EXERCISE DIRECTIONS: Your task is to copy every line below that contains the word "index".

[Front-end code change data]
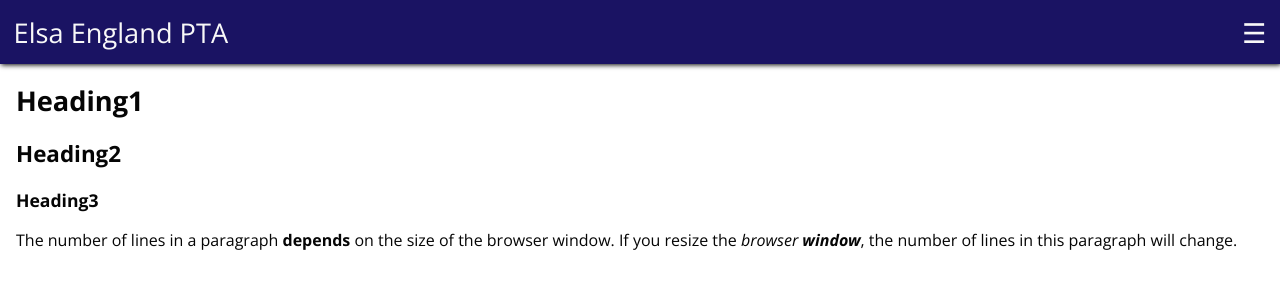
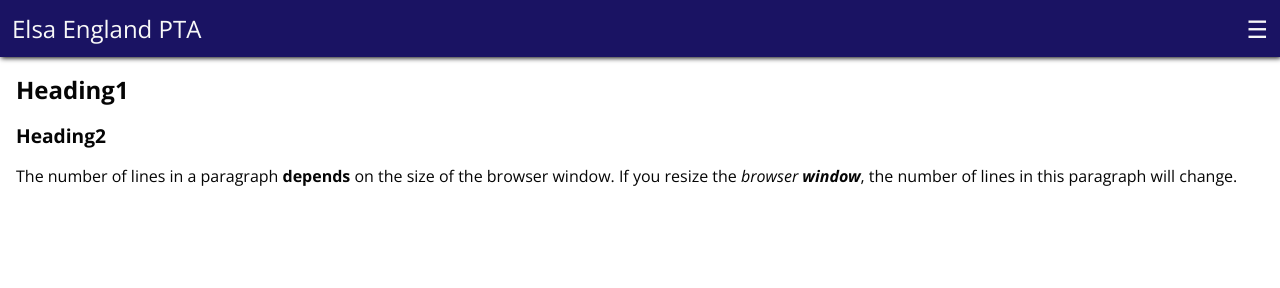
Before and after one commit to eepta/eepta.github.io, a plain HTML site: page index.html in a window 1280 px wide. Drawn offline with Linux system fonts and the light colour scheme.

Commit message:
Reduced heading sizes again.

```diff
--- a/index.html
+++ b/index.html
@@ -23,7 +23,6 @@
     <main>
       <h1>Heading1</h1>
       <h2>Heading2</h2>
-      <h3>Heading3</h3>
       <p>The number of lines in a paragraph <b>depends</b> on the size of the browser window. If you resize the <i>browser</i> <b><i>window</i></b>, the number of lines in this paragraph will change.</p>
     </main>
     <script src="main.js"></script>
--- a/styles.css
+++ b/styles.css
@@ -8,7 +8,7 @@ body {
 header {
   background-color: #1A1363;
   color: #F8F8F8;
-  font-size: 1.7em;
+  font-size: 1.5em;
   padding: 0.5em;
   box-shadow: 1px 1px 5px 0px #080808;
 }
@@ -52,13 +52,9 @@ main {
 }
 
 main h1 {
-  font-size: 1.7em; /* Default is 2em */
+  font-size: 1.5em; /* Default is 2em */
 }
 
 main h2 {
-  font-size: 1.4em; /* Default is 1.5em */
+  font-size: 1.2em; /* Default is 1.5em */
 }
-
-main h3 {
-  font-size: 1.1em; /* Default is 1.15em */
-}
```
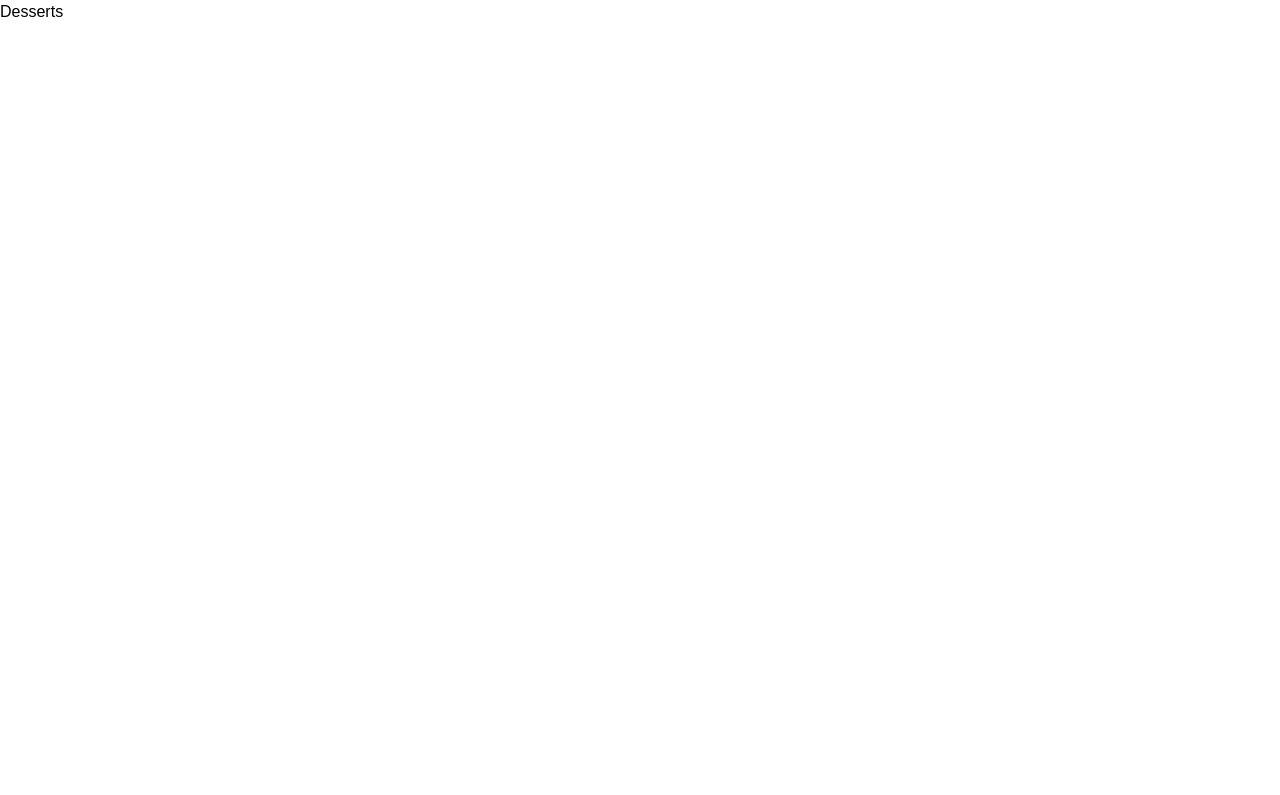
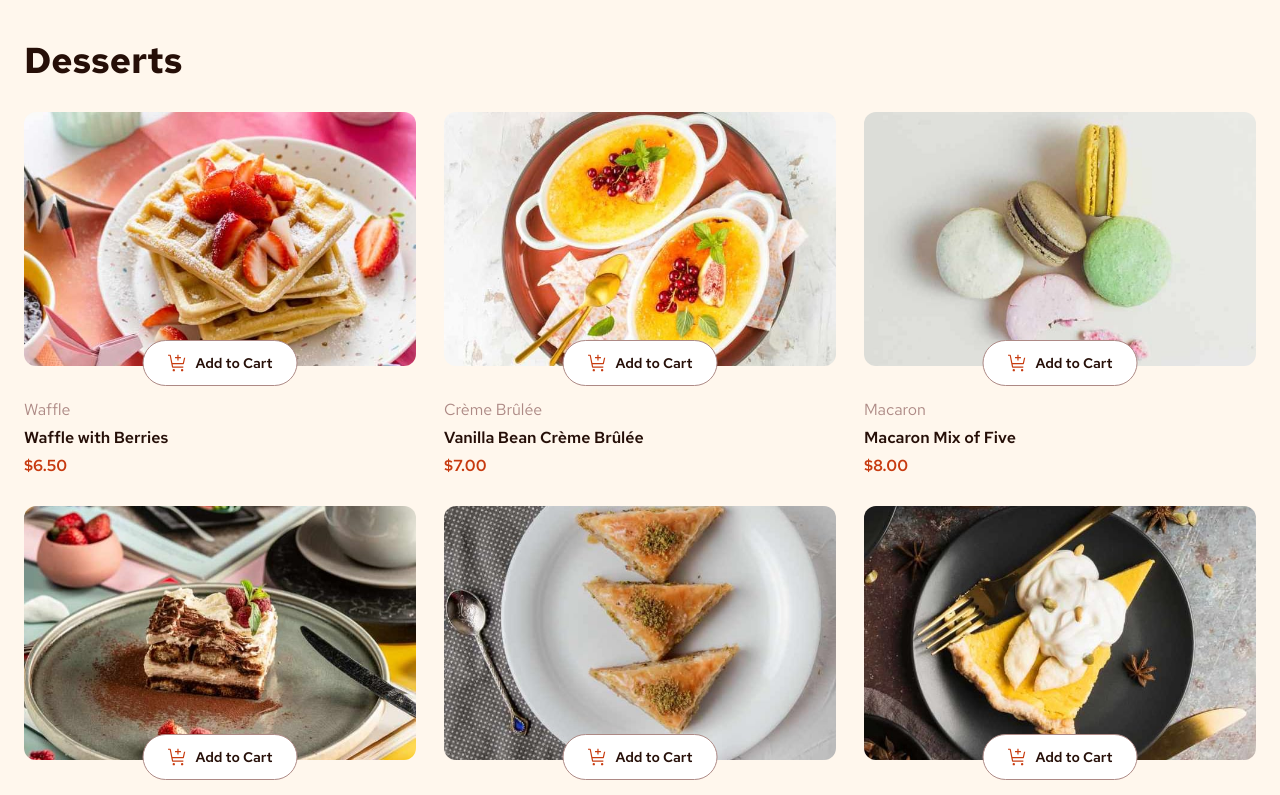
Before and after one commit to DiegoR434/desserts-frontend, a React (Vite) app: page / in a window 1280 px wide. Shown: the top 795 px of the page. Built offline with nearby package versions, Linux system fonts and the light colour scheme.

Commit message:
✨ implementar catálogo visual de productos

```diff
--- a/index.html
+++ b/index.html
@@ -3,6 +3,13 @@
   <head>
     <meta charset="UTF-8" />
     <link rel="icon" type="image/svg+xml" href="/favicon.svg" />
+    <link rel="preconnect" href="https://fonts.googleapis.com" />
+    <link rel="preconnect" href="https://fonts.gstatic.com" crossorigin />
+    <link
+      href="https://fonts.googleapis.com/css2?family=Red+Hat+Text:wght@400;600;700&display=swap"
+      rel="stylesheet"
+    />
+
     <meta name="viewport" content="width=device-width, initial-scale=1.0" />
     <title>desserts-frontend</title>
   </head>
--- a/src/App.tsx
+++ b/src/App.tsx
@@ -1,10 +1,28 @@
+import ProductCard from "./components/ProductCard"
+import { products } from "./data/products"
 
 
 function App() {
 
   return (
-    <main>
-      <h1>Desserts</h1>
+    <main className="min-h-screen bg-orange-50 px-6 py-10">
+      <div className="mx-auto max-w-7xl">
+        <h1 className="mb-8 text-4xl font-bold text-rose-900">
+          Desserts
+        </h1>
+
+        <section
+          className="grid grid-cols-1 gap-7 md:grid-cols-2 lg:grid-cols-3"
+          aria-label="Catálogo de postres"
+        >
+          {products.map((product) => (
+            <ProductCard
+              key={product.name}
+              product={product}
+            />
+          ))}
+        </section>
+      </div>
     </main>
   )
 }
--- /dev/null
+++ b/src/components/ProductCard.tsx
@@ -0,0 +1,57 @@
+import type { Product } from "../types/product";
+
+interface ProductCardProps {
+  product: Product;
+}
+
+function ProductCard({ product }: ProductCardProps) {
+    return(
+         <div className="flex flex-col">
+      {/* Imagen responsive */}
+      <div className="relative mb-8">
+        <picture>
+          <source
+            media="(min-width: 1440px)"
+            srcSet={product.image.desktop}
+          />
+
+          <img
+            src={product.image.mobile}
+            alt={product.name}
+            className="w-full rounded-xl object-cover"
+          />
+        </picture>
+
+        {/* Botón visual del carrito */}
+        <button
+          type="button"
+          className="absolute -bottom-5 left-1/2 flex -translate-x-1/2 items-center gap-2 whitespace-nowrap rounded-full border border-rose-400 bg-white px-6 py-3 text-sm font-semibold text-rose-900 transition-colors hover:border-orange-700 hover:text-orange-700"
+        >
+          <img
+            src="../assets/images/icon-add-to-cart.svg"
+            alt="add-to-cart"
+            className="h-5 w-5"
+          />
+          Add to Cart
+        </button>
+      </div>
+
+      {/* Información del producto */}
+      <div className="space-y-1">
+        <p className="font-sans text-rose-400">
+          {product.category}
+        </p>
+
+        <h2 className="text-base font-semibold text-rose-900">
+          {product.name}
+        </h2>
+
+        <p className="font-semibold text-red">
+          ${product.price.toFixed(2)}
+        </p>
+      </div>
+        </div>
+    );
+}
+
+export default ProductCard;
--- a/src/index.css
+++ b/src/index.css
@@ -1,10 +1,23 @@
 @import "tailwindcss";
 
-:root {
-  font-family: Arial, sans-serif;
+@theme {
+  /* Colores principales */
+  --color-red: hsl(14, 86%, 42%);
+  --color-green: hsl(159, 69%, 38%);
+
+  /* Escala Rose */
+  --color-rose-50: hsl(20, 50%, 98%);
+  --color-rose-100: hsl(13, 31%, 94%);
+  --color-rose-300: hsl(14, 25%, 72%);
+  --color-rose-400: hsl(7, 20%, 60%);
+  --color-rose-500: hsl(12, 20%, 44%);
+  --color-rose-900: hsl(14, 65%, 9%);
+
+  /* Tipografía */
+  --font-sans: "Red Hat Text", sans-serif;
 }
 
 body {
-  margin: 0;
-  min-width: 320px;
+  font-family: var(--font-sans);
+  background-color: var(--color-rose-50);
 }
```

RESULT:
Before and after one commit to eepta/eepta.github.io, a plain HTML site: page index.html in a window 1280 px wide. Drawn offline with Linux system fonts and the light colour scheme.
--- a/index.html
+++ b/index.html
--- a/index.html
+++ b/index.html
--- a/src/index.css
+++ b/src/index.css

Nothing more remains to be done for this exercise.